**Goal of the exercise:**
When a line of the entries contains "page", please list that line.

**Information given:**
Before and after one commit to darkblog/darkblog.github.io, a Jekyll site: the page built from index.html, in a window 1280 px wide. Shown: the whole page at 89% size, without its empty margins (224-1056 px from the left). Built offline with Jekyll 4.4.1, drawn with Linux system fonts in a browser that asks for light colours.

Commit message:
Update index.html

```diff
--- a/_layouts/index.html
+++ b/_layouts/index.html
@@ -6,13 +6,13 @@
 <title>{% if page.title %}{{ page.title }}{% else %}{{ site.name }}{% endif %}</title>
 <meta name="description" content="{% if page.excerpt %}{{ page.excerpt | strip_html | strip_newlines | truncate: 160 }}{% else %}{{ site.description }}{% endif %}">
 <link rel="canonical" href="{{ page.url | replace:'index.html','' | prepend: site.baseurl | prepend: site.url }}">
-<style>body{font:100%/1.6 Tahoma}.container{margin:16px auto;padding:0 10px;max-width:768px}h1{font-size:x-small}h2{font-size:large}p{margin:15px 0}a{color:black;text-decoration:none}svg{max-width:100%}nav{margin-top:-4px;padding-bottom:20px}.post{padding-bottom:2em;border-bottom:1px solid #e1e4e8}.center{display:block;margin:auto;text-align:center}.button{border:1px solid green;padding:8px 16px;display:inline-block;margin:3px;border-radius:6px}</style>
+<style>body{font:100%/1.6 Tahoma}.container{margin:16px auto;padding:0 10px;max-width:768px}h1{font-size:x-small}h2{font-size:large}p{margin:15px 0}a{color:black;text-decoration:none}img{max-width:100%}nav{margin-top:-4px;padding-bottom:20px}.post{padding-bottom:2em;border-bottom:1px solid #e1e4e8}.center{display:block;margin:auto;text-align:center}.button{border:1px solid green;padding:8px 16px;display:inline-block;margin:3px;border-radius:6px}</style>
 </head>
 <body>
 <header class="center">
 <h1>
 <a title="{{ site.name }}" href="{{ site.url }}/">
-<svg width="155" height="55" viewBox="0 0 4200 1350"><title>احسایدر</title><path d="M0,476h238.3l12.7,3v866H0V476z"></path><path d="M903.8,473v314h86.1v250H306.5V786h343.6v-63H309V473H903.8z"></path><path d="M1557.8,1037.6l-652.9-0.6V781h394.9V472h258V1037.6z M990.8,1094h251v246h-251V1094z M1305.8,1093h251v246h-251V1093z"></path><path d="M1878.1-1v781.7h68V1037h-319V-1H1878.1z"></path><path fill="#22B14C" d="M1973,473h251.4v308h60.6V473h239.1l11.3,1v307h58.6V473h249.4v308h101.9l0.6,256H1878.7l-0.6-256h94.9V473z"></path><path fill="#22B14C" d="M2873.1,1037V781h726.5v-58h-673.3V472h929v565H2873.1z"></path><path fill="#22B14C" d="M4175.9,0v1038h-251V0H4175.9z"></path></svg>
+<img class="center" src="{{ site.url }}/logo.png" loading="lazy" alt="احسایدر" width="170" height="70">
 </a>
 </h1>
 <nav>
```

**Result:**
Before and after one commit to darkblog/darkblog.github.io, a Jekyll site: the page built from index.html, in a window 1280 px wide. Shown: the whole page at 89% size, without its empty margins (224-1056 px from the left). Built offline with Jekyll 4.4.1, drawn with Linux system fonts in a browser that asks for light colours.
 <title>{% if page.title %}{{ page.title }}{% else %}{{ site.name }}{% endif %}</title>
 <meta name="description" content="{% if page.excerpt %}{{ page.excerpt | strip_html | strip_newlines | truncate: 160 }}{% else %}{{ site.description }}{% endif %}">
 <link rel="canonical" href="{{ page.url | replace:'index.html','' | prepend: site.baseurl | prepend: site.url }}">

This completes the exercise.